YOUR INSTRUCTIONS
The response must consist of the records below, copied exactly.

Source data:
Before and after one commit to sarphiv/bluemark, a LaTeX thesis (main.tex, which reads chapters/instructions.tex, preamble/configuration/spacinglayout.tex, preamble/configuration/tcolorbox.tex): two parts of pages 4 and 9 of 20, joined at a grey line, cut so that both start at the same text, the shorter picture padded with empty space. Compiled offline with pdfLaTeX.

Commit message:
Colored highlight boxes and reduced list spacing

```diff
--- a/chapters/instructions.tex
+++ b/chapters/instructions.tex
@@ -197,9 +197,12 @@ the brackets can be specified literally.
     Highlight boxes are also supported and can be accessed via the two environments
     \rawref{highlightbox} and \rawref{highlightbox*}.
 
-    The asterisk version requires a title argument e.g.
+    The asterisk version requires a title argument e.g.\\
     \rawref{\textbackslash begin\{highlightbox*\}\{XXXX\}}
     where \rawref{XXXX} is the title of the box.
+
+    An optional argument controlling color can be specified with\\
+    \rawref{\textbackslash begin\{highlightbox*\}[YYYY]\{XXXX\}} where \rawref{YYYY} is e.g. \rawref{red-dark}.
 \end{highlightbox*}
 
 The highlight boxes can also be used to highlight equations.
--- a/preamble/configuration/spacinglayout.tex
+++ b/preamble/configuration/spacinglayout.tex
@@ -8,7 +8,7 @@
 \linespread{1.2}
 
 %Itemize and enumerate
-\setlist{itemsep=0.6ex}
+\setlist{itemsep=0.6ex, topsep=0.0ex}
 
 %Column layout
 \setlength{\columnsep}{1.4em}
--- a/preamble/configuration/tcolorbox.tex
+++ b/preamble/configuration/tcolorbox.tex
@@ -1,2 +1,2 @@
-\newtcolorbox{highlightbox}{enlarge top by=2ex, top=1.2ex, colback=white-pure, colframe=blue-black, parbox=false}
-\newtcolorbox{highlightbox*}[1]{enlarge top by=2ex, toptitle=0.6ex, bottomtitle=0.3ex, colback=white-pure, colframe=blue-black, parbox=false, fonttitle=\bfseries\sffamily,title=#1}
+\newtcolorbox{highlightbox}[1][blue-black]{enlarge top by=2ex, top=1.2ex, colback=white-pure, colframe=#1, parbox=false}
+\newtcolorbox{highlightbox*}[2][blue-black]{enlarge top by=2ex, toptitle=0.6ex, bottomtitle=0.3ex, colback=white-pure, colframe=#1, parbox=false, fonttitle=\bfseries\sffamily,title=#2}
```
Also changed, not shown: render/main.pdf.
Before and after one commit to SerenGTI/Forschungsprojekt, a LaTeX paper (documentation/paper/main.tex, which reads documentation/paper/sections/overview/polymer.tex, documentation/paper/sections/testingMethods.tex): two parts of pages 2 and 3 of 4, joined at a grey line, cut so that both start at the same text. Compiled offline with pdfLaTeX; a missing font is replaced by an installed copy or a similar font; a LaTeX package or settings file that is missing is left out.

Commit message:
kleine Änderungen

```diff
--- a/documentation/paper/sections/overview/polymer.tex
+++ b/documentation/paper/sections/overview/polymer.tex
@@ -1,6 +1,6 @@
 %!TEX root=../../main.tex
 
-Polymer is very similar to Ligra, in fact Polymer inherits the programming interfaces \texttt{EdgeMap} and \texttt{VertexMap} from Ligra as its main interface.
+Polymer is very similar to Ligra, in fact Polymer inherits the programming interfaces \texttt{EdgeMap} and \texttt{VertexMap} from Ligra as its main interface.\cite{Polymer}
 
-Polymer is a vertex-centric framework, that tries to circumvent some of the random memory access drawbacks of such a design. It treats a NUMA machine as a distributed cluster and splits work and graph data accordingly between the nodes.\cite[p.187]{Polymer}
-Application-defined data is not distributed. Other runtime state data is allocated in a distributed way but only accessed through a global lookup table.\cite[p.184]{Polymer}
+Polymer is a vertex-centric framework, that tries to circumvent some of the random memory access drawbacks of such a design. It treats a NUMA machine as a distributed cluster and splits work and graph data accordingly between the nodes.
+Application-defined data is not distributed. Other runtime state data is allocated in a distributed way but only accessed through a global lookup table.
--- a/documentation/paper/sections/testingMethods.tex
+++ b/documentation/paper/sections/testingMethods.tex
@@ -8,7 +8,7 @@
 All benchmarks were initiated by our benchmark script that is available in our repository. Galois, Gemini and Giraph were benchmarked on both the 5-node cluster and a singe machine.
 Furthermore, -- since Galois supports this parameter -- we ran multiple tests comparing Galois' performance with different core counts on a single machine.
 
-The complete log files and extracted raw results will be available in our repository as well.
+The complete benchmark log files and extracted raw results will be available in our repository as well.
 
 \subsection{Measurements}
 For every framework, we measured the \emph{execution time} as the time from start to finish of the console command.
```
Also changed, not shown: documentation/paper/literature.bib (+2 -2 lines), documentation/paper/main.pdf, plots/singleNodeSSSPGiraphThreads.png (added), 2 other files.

OUTPUT OF THE TASK
Before and after one commit to sarphiv/bluemark, a LaTeX thesis (main.tex, which reads chapters/instructions.tex, preamble/configuration/spacinglayout.tex, preamble/configuration/tcolorbox.tex): two parts of pages 4 and 9 of 20, joined at a grey line, cut so that both start at the same text, the shorter picture padded with empty space. Compiled offline with pdfLaTeX.

Commit message:
Colored highlight boxes and reduced list spacing

```diff
--- a/chapters/instructions.tex
+++ b/chapters/instructions.tex
@@ -197,9 +197,12 @@ the brackets can be specified literally.
     Highlight boxes are also supported and can be accessed via the two environments
     \rawref{highlightbox} and \rawref{highlightbox*}.
 
-    The asterisk version requires a title argument e.g.
+    The asterisk version requires a title argument e.g.\\
     \rawref{\textbackslash begin\{highlightbox*\}\{XXXX\}}
     where \rawref{XXXX} is the title of the box.
+
+    An optional argument controlling color can be specified with\\
+    \rawref{\textbackslash begin\{highlightbox*\}[YYYY]\{XXXX\}} where \rawref{YYYY} is e.g. \rawref{red-dark}.
 \end{highlightbox*}
 
 The highlight boxes can also be used to highlight equations.
--- a/preamble/configuration/spacinglayout.tex
+++ b/preamble/configuration/spacinglayout.tex
@@ -8,7 +8,7 @@
 \linespread{1.2}
 
 %Itemize and enumerate
-\setlist{itemsep=0.6ex}
+\setlist{itemsep=0.6ex, topsep=0.0ex}
 
 %Column layout
 \setlength{\columnsep}{1.4em}
--- a/preamble/configuration/tcolorbox.tex
+++ b/preamble/configuration/tcolorbox.tex
@@ -1,2 +1,2 @@
-\newtcolorbox{highlightbox}{enlarge top by=2ex, top=1.2ex, colback=white-pure, colframe=blue-black, parbox=false}
-\newtcolorbox{highlightbox*}[1]{enlarge top by=2ex, toptitle=0.6ex, bottomtitle=0.3ex, colback=white-pure, colframe=blue-black, parbox=false, fonttitle=\bfseries\sffamily,title=#1}
+\newtcolorbox{highlightbox}[1][blue-black]{enlarge top by=2ex, top=1.2ex, colback=white-pure, colframe=#1, parbox=false}
+\newtcolorbox{highlightbox*}[2][blue-black]{enlarge top by=2ex, toptitle=0.6ex, bottomtitle=0.3ex, colback=white-pure, colframe=#1, parbox=false, fonttitle=\bfseries\sffamily,title=#2}
```
Also changed, not shown: render/main.pdf.
Before and after one commit to SerenGTI/Forschungsprojekt, a LaTeX paper (documentation/paper/main.tex, which reads documentation/paper/sections/overview/polymer.tex, documentation/paper/sections/testingMethods.tex): two parts of pages 2 and 3 of 4, joined at a grey line, cut so that both start at the same text. Compiled offline with pdfLaTeX; a missing font is replaced by an installed copy or a similar font; a LaTeX package or settings file that is missing is left out.

Commit message:
kleine Änderungen

```diff
--- a/documentation/paper/sections/overview/polymer.tex
+++ b/documentation/paper/sections/overview/polymer.tex
@@ -1,6 +1,6 @@
 %!TEX root=../../main.tex
 
-Polymer is very similar to Ligra, in fact Polymer inherits the programming interfaces \texttt{EdgeMap} and \texttt{VertexMap} from Ligra as its main interface.
+Polymer is very similar to Ligra, in fact Polymer inherits the programming interfaces \texttt{EdgeMap} and \texttt{VertexMap} from Ligra as its main interface.\cite{Polymer}
 
-Polymer is a vertex-centric framework, that tries to circumvent some of the random memory access drawbacks of such a design. It treats a NUMA machine as a distributed cluster and splits work and graph data accordingly between the nodes.\cite[p.187]{Polymer}
-Application-defined data is not distributed. Other runtime state data is allocated in a distributed way but only accessed through a global lookup table.\cite[p.184]{Polymer}
+Polymer is a vertex-centric framework, that tries to circumvent some of the random memory access drawbacks of such a design. It treats a NUMA machine as a distributed cluster and splits work and graph data accordingly between the nodes.
+Application-defined data is not distributed. Other runtime state data is allocated in a distributed way but only accessed through a global lookup table.
--- a/documentation/paper/sections/testingMethods.tex
+++ b/documentation/paper/sections/testingMethods.tex
@@ -8,7 +8,7 @@
 All benchmarks were initiated by our benchmark script that is available in our repository. Galois, Gemini and Giraph were benchmarked on both the 5-node cluster and a singe machine.
 Furthermore, -- since Galois supports this parameter -- we ran multiple tests comparing Galois' performance with different core counts on a single machine.
 
-The complete log files and extracted raw results will be available in our repository as well.
+The complete benchmark log files and extracted raw results will be available in our repository as well.
 
 \subsection{Measurements}
 For every framework, we measured the \emph{execution time} as the time from start to finish of the console command.
```
Also changed, not shown: documentation/paper/literature.bib (+2 -2 lines), documentation/paper/main.pdf, plots/singleNodeSSSPGiraphThreads.png (added), 2 other files.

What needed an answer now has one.